As I crown the 9,100 feet of Ute Pass Summit in Divide, I chuckle to myself, “It’s all downhill from here.” Divide is gone, soon to be followed by Woodland Park and the plethora of residents who went on vacation one endless summer past. The descent through the pass is steady and winds through perpetual corners that have the Honda rocking like a small boat in stormy seas. The eastern end requires all my remaining attention, an ample amount of compression braking, and just a hint of explosive corner acceleration for good measure. The “Climb to Safety in a Flood” signs are slightly menacing and force my gaze upwards for clouds as I offer a silent hope that I make it home dry.
High above on US-24, Manitou Springs is a quirky painting of the ideal mountain town full of intriguing characters and tales taller than the summit that gave the city its motto: “At the Foot of Pikes Peak.” Even after 130 miles, and with home in sight, I find myself exiting the highway for a detour though this natural spring water oasis. Manitou Avenue can be described as delightfully enchanting; a wealth of businesses line the sidewalks and none can be ignored. People stroll between the shops, a few carrying ice cream, but all carrying some amount of awe. An air of happiness floats among the city like fog enveloping a coastal town.

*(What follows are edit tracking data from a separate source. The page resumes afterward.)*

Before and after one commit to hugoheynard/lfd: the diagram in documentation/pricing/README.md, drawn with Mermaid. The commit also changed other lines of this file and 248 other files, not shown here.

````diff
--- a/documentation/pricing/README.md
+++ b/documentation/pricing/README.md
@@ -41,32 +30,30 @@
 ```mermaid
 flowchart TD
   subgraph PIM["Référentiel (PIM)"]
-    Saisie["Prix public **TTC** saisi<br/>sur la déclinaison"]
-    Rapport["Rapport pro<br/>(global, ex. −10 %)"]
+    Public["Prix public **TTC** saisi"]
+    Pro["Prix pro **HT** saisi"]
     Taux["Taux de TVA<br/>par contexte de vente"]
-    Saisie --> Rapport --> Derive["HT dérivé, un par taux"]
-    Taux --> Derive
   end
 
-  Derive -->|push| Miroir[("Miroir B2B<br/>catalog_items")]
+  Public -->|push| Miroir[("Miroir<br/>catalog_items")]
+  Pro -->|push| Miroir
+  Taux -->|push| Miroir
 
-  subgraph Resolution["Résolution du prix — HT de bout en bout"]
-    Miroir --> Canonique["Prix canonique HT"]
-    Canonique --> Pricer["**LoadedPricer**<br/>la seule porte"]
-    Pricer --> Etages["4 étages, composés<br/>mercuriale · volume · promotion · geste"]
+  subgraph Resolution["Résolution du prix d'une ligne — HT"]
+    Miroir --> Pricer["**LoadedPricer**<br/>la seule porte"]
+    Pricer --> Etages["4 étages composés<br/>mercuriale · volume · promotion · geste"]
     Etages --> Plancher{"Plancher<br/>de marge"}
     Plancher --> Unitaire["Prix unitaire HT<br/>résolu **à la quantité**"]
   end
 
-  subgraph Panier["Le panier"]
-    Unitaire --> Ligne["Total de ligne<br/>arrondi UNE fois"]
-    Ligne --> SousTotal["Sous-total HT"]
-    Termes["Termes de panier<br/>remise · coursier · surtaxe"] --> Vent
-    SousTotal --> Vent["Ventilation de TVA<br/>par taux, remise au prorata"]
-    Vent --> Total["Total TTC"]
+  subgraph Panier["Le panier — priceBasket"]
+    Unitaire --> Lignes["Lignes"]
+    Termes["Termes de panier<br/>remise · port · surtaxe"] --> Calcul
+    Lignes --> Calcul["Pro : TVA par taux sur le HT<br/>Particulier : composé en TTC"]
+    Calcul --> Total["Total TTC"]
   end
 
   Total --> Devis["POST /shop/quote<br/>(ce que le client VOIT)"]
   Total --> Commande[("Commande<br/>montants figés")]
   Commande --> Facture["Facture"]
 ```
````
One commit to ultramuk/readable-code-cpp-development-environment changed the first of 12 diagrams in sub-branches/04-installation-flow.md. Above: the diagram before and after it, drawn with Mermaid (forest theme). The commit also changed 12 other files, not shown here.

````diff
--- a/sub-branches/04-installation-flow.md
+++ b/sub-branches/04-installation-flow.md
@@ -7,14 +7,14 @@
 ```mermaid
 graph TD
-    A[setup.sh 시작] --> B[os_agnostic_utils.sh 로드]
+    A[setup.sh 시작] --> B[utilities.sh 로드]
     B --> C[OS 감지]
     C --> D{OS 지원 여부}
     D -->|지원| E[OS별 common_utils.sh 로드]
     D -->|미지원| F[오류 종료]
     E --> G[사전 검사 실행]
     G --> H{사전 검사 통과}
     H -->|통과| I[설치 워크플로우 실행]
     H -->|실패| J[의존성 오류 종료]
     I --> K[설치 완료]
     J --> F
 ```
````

Alley dirt crunches under the front tire as I pull up to the garage. Silencing the engine for the day, aluminum heated to panini-making temperatures, I place the bike on its stand. Wrestling a 600-pound hunk of metal around 130 miles of corners has left me overstimulated and in need of a quiet moment to gather my thoughts. Contemplating the day, I recall the details of the journey: breathtaking views, painted skies, thousands of corners, wild nature, excitement, and inner peace. Knowing that the is world growing smaller, and new explorations are few and far between, I find happiness living in a place that supports modern adventure. Get out there and find yours!